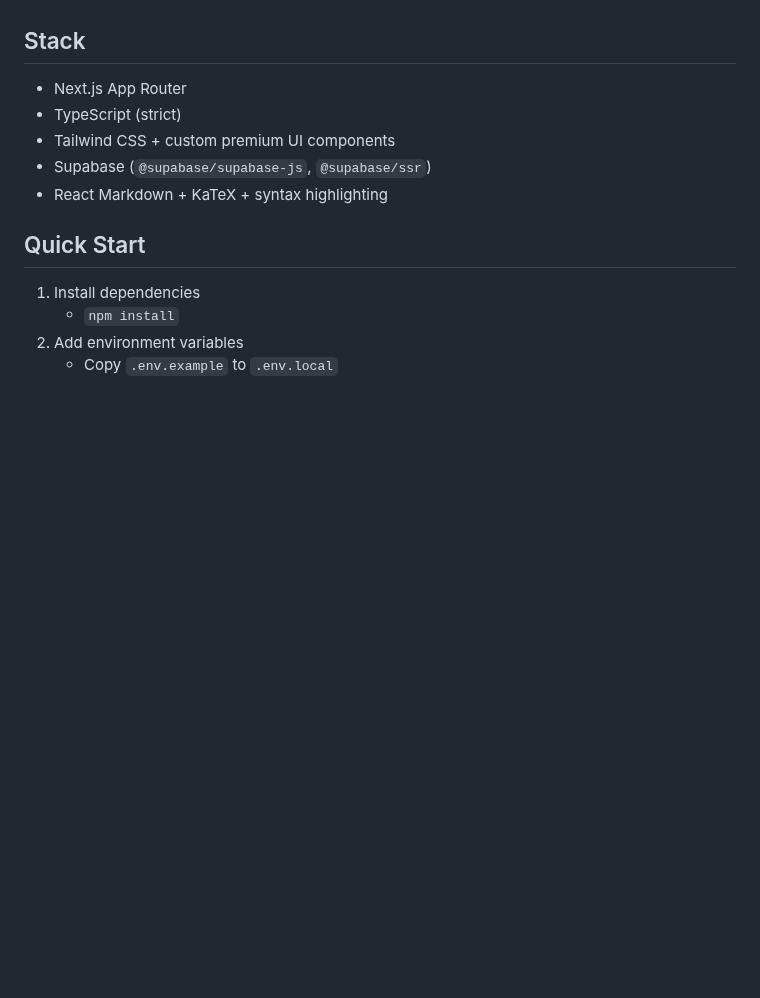
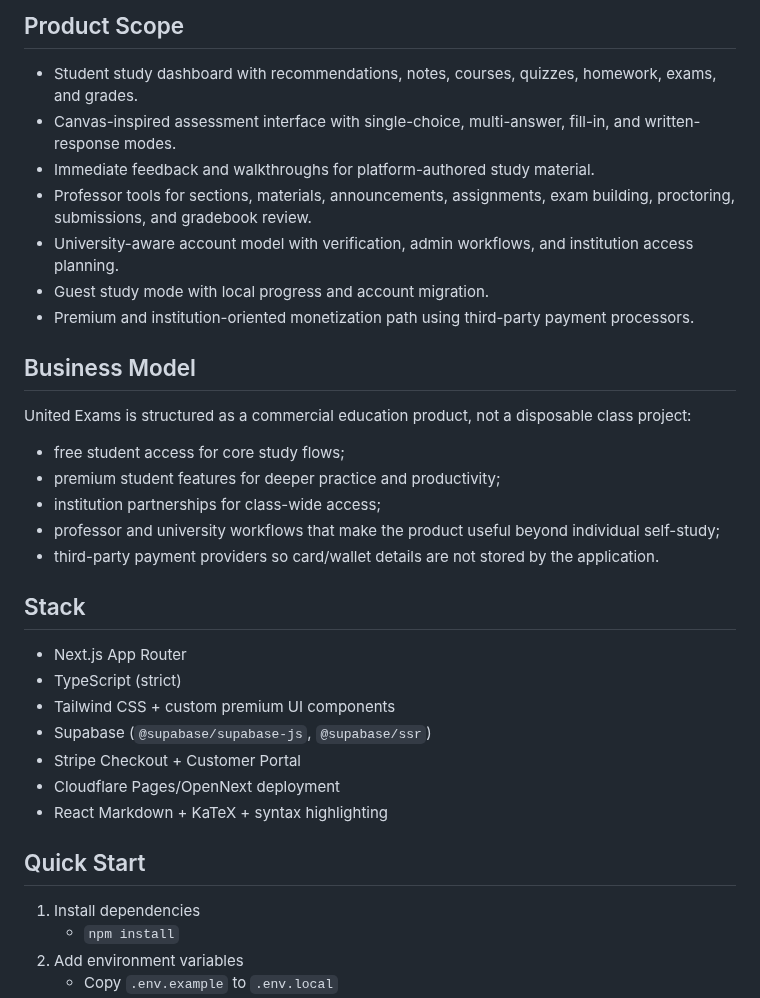
Before and after one commit to nicholaslasagna/unitedexams, a Markdown page: README.md, the part around one of its changes. GitHub-like rendering; blank space fills up the shorter version.

```diff
--- a/README.md
+++ b/README.md
@@ -11,8 +45,30 @@ Production secrets, deployment metadata, user records, payment credentials, and
+## Product Scope
+
+- Student study dashboard with recommendations, notes, courses, quizzes, homework, exams, and grades.
+- Canvas-inspired assessment interface with single-choice, multi-answer, fill-in, and written-response modes.
+- Immediate feedback and walkthroughs for platform-authored study material.
+- Professor tools for sections, materials, announcements, assignments, exam building, proctoring, submissions, and gradebook review.
+- University-aware account model with verification, admin workflows, and institution access planning.
+- Guest study mode with local progress and account migration.
+- Premium and institution-oriented monetization path using third-party payment processors.
+
+## Business Model
+
+United Exams is structured as a commercial education product, not a disposable class project:
+
+- free student access for core study flows;
+- premium student features for deeper practice and productivity;
+- institution partnerships for class-wide access;
+- professor and university workflows that make the product useful beyond individual self-study;
+- third-party payment providers so card/wallet details are not stored by the application.
+
 ## Stack
 - Next.js App Router
 - TypeScript (strict)
 - Tailwind CSS + custom premium UI components
 - Supabase (`@supabase/supabase-js`, `@supabase/ssr`)
+- Stripe Checkout + Customer Portal
+- Cloudflare Pages/OpenNext deployment
 - React Markdown + KaTeX + syntax highlighting
 
 ## Quick Start
```
Also changed, not shown: other parts of README.md (+36 -2 lines), docs/assets/Quiz2PNG.png (added), docs/assets/QuizPNG.png (added), docs/assets/SubjectsPNG.png (added), 2 other files.
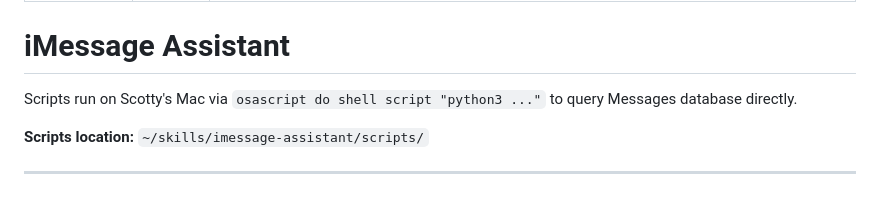
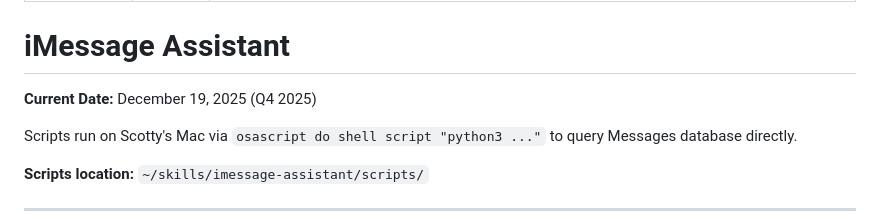
Before and after one commit to richmondgeneral/skills, a Markdown page: imessage-assistant/SKILL.md, the part around the change. Drawn GitHub-style; blank space fills up the shorter version.

Commit message:
feat(imessage-assistant): Add current date context (TVM-21) (#5)
Add explicit current date and quarter to help Claude correctly interpret
temporal references like 'last quarter' or 'this year'.

Fixes: TVM-21

Co-authored-by: Warp <agent@warp.dev>

```diff
--- a/imessage-assistant/SKILL.md
+++ b/imessage-assistant/SKILL.md
@@ -5,6 +5,8 @@ description: Check and respond to iMessages with full context. Use when user ask
 ---
 
 # iMessage Assistant
+
+**Current Date:** December 19, 2025 (Q4 2025)
 
 Scripts run on Scotty's Mac via `osascript do shell script "python3 ..."` to query Messages database directly.
 
```
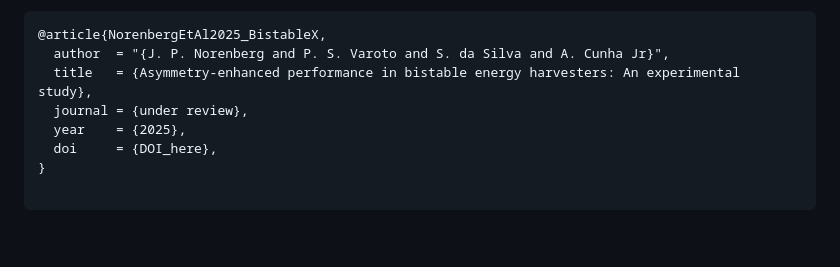
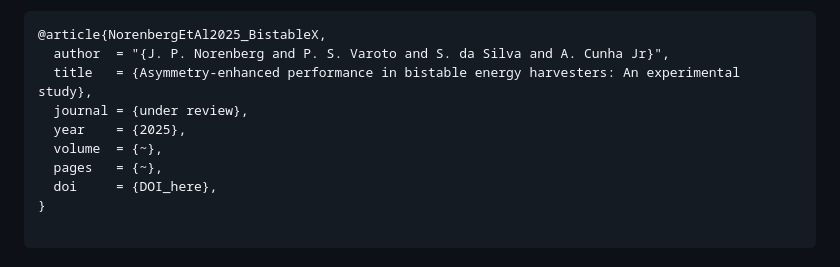
Before and after one commit to americocunhajr/BistableX, a Markdown page: README.md, the part around the change. GitHub-like rendering; blank space fills up the shorter version.

```diff
--- a/README.md
+++ b/README.md
@@ -71,6 +71,8 @@ If you use **BistableX** in your research, please cite the following publication
   title   = {Asymmetry-enhanced performance in bistable energy harvesters: An experimental study},
   journal = {under review},
   year    = {2025},
+  volume  = {~},
+  pages   = {~},
   doi     = {DOI_here},
 }
 
```
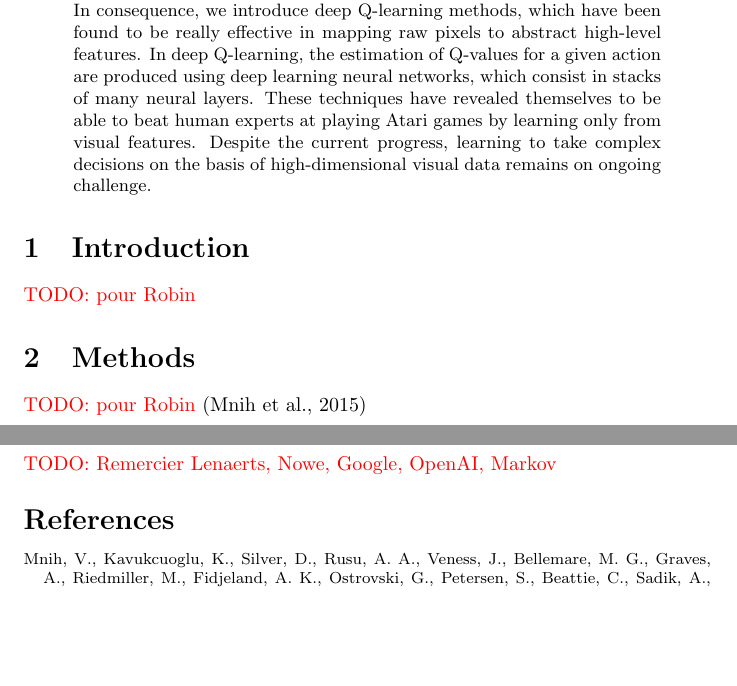
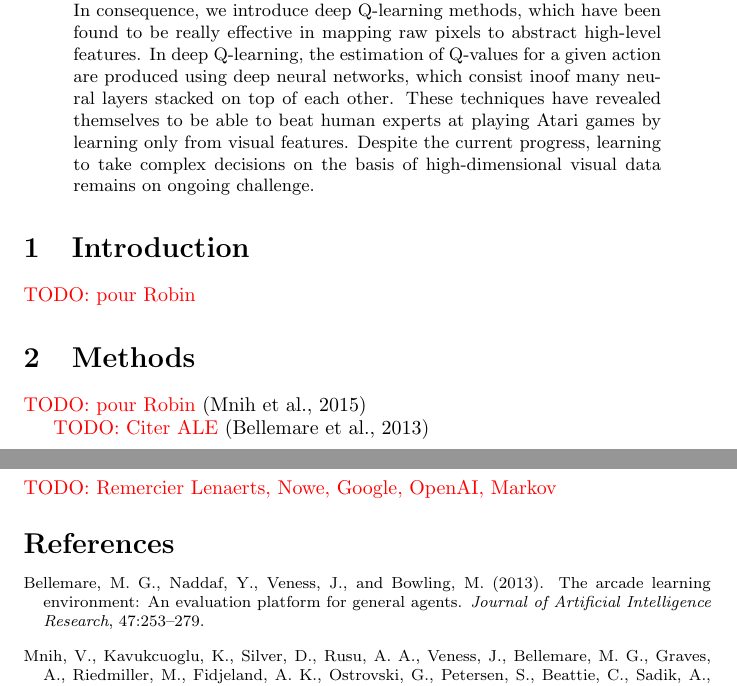
Before and after one commit to RobinPetit/Learning-Chaos, a LaTeX paper (article/article.tex, which reads article/article.bib): two parts of pages 1 and 2 of 2, joined at a grey line, cut so that both start at the same text, the shorter picture padded with empty space. Compiled offline with pdfLaTeX; a LaTeX package or settings file that is missing is left out.

Commit message:
[Article] Add reference for ALE

```diff
--- a/article/article.bib
+++ b/article/article.bib
@@ -52,4 +52,14 @@
   year = {2016},
   url = {http://distill.pub/2016/misread-tsne},
   doi = {10.23915/distill.00002}
+},
+
+@Article{bellemare13arcade,
+  author = {{Bellemare}, M.~G. and {Naddaf}, Y. and {Veness}, J. and {Bowling}, M.},
+  title = {The Arcade Learning Environment: An Evaluation Platform for General Agents},
+  journal = {Journal of Artificial Intelligence Research},
+  year = "2013",
+  month = "jun",
+  volume = "47",
+  pages = "253--279",
 }
--- a/article/article.tex
+++ b/article/article.tex
@@ -21,8 +21,9 @@ apassemi@ulb.ac.be}
   subdivided into episodes. In the traditional framework of reinforcement learning and more specifically in Q-learning,
   researchers usually deal with a small discrete space to represent the values of Q. This is no longer sufficient if one desires to describe the environment state
   as an image of raw pixels. In consequence, we introduce deep Q-learning methods, which have been found to be really effective in mapping raw pixels
-  to abstract high-level features. In deep Q-learning, the estimation of Q-values for a given action are produced using deep learning neural networks,
-  which consist in stacks of many neural layers. These techniques have revealed themselves to be able to beat human experts at playing Atari games
+  to abstract high-level features. In deep Q-learning, the estimation of Q-values for a given action are produced using deep neural networks,
+  which consist inoof many neural layers stacked on top of each other.
+  These techniques have revealed themselves to be able to beat human experts at playing Atari games
   by learning only from visual features. Despite the current progress, learning to take complex decisions on the basis of high-dimensional visual data remains on
   ongoing challenge.
 
@@ -35,6 +36,8 @@ apassemi@ulb.ac.be}
 \section{Methods}
 
   \todo{pour Robin} \citep{Mnih2015}
+
+  \todo{Citer ALE} \citep{bellemare13arcade}
 
 \section{Results}
 
```
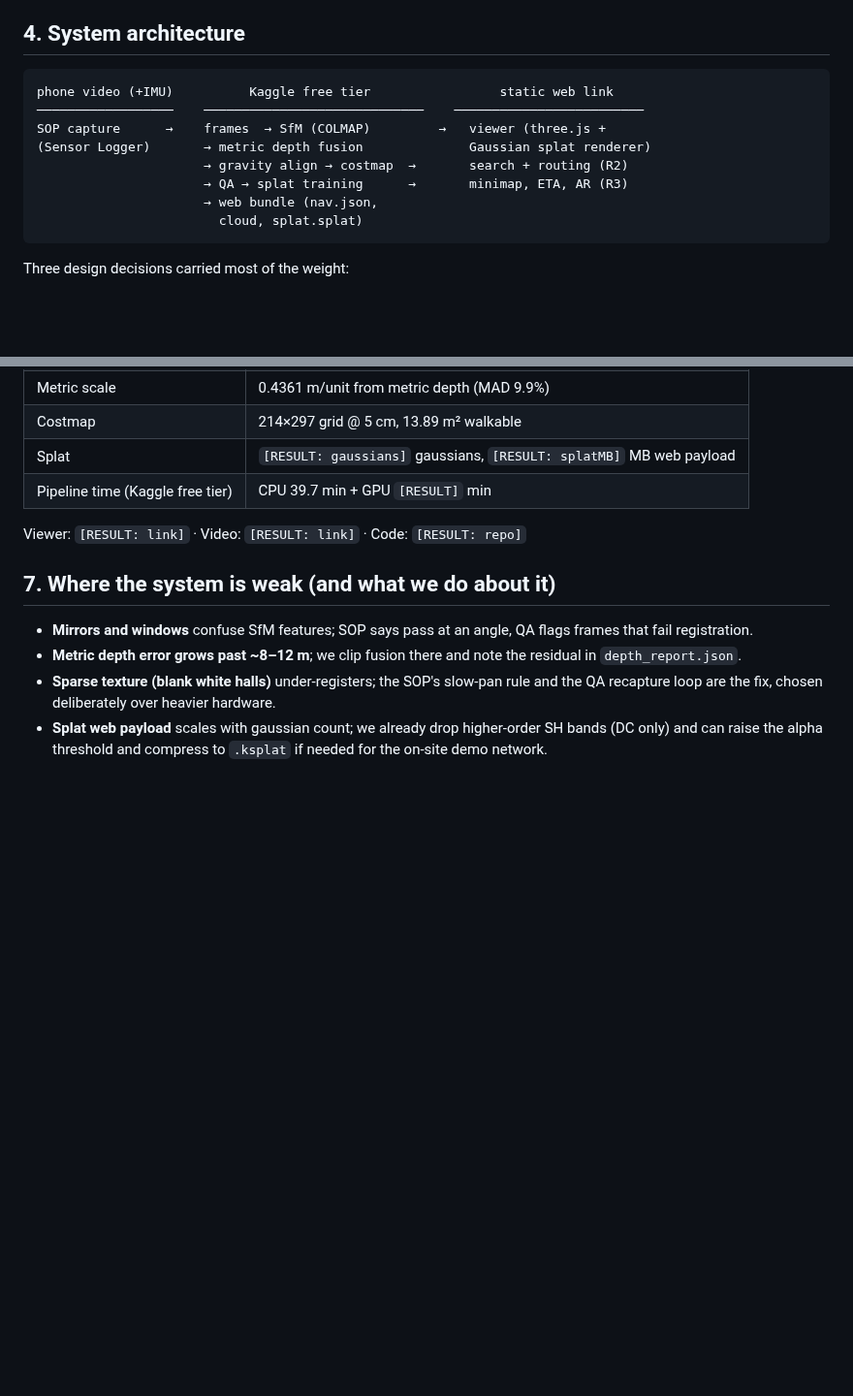
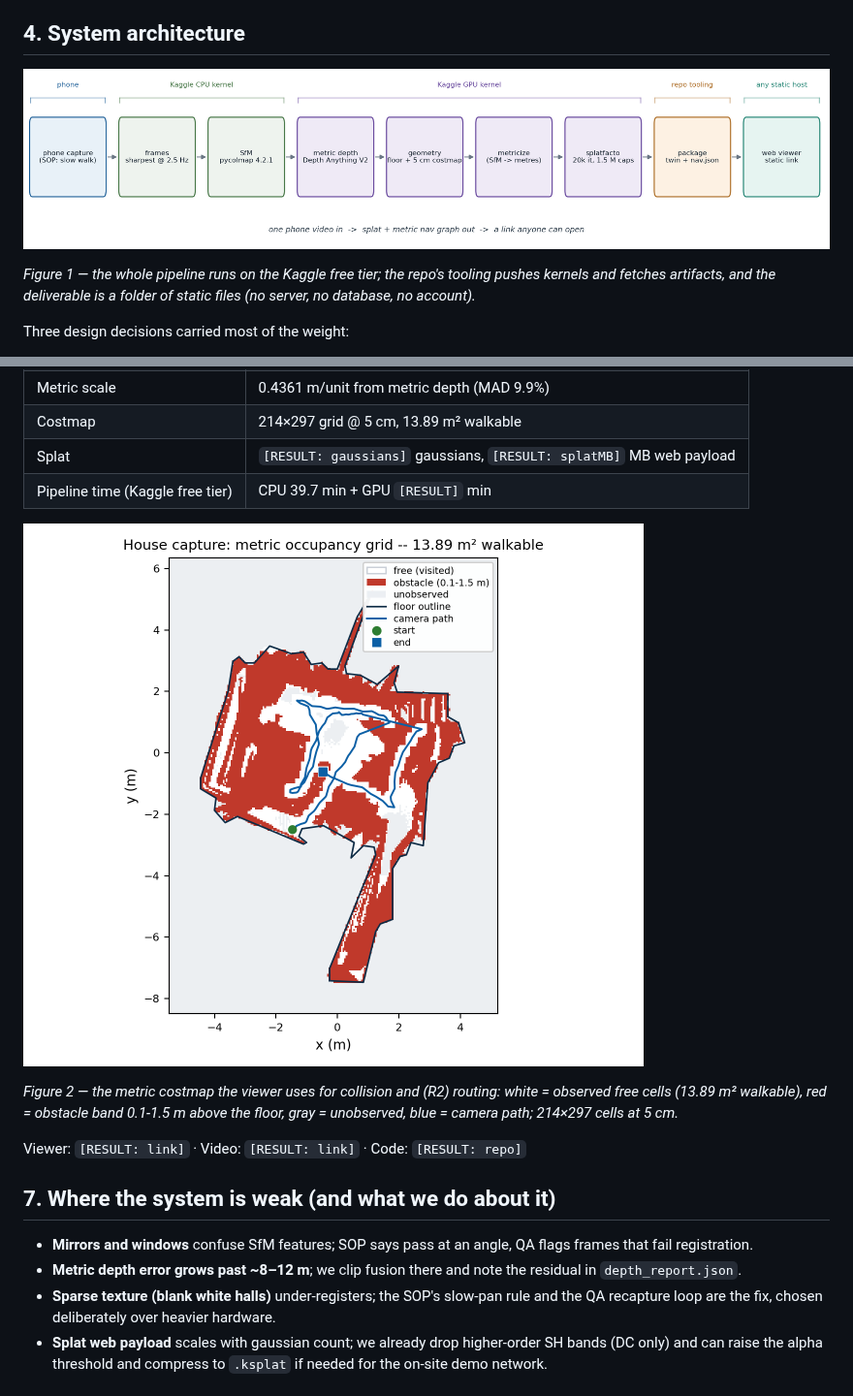
Before and after one commit to sciencebanda09/topoloka, a Markdown page: docs/abstract.md, 2 parts joined by grey strips. Shown at 97% size. GitHub-like rendering; pictures changed too: docs/fig/nav.png (added), docs/fig/pipeline.png (added); blank space fills up the shorter version.

Commit message:
Abstract: add generated figures (pipeline stage map, metric occupancy map) + build_pdf resolves images relative to the doc; renderer follows the viewer's row->y convention

````diff
--- a/docs/abstract.md
+++ b/docs/abstract.md
@@ -56,16 +56,11 @@ compensation the pipeline applies. "Recapture, don't patch."
 
 ## 4. System architecture
 
-```
-phone video (+IMU)          Kaggle free tier                 static web link
-──────────────────    ─────────────────────────────    ─────────────────────────
-SOP capture      →    frames  → SfM (COLMAP)         →   viewer (three.js +
-(Sensor Logger)       → metric depth fusion              Gaussian splat renderer)
-                      → gravity align → costmap  →       search + routing (R2)
-                      → QA → splat training      →       minimap, ETA, AR (R3)
-                      → web bundle (nav.json,
-                        cloud, splat.splat)
-```
+![Pipeline: one phone video in, splat + metric nav graph out, served as a static link.](fig/pipeline.png)
+
+*Figure 1 — the whole pipeline runs on the Kaggle free tier; the repo's tooling
+pushes kernels and fetches artifacts, and the deliverable is a folder of static
+files (no server, no database, no account).*
 
 Three design decisions carried most of the weight:
 
@@ -116,6 +111,12 @@ Three design decisions carried most of the weight:
 | Splat | `[RESULT: gaussians]` gaussians, `[RESULT: splatMB]` MB web payload |
 | Pipeline time (Kaggle free tier) | CPU 39.7 min + GPU `[RESULT]` min |
 
+![House capture: 5 cm occupancy grid with the 157-camera trajectory.](fig/nav.png)
+
+*Figure 2 — the metric costmap the viewer uses for collision and (R2) routing:
+white = observed free cells (13.89 m² walkable), red = obstacle band 0.1-1.5 m
+above the floor, gray = unobserved, blue = camera path; 214×297 cells at 5 cm.*
+
 Viewer: `[RESULT: link]` · Video: `[RESULT: link]` · Code: `[RESULT: repo]`
 
 ## 7. Where the system is weak (and what we do about it)
````
Also changed, not shown: 3 other files.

________________

Pull out each line of the entries that contains "free".

## Result of the task
+- free student access for core study flows;
-phone video (+IMU)          Kaggle free tier                 static web link
+*Figure 1 — the whole pipeline runs on the Kaggle free tier; the repo's tooling
 | Pipeline time (Kaggle free tier) | CPU 39.7 min + GPU `[RESULT]` min |
+white = observed free cells (13.89 m² walkable), red = obstacle band 0.1-1.5 m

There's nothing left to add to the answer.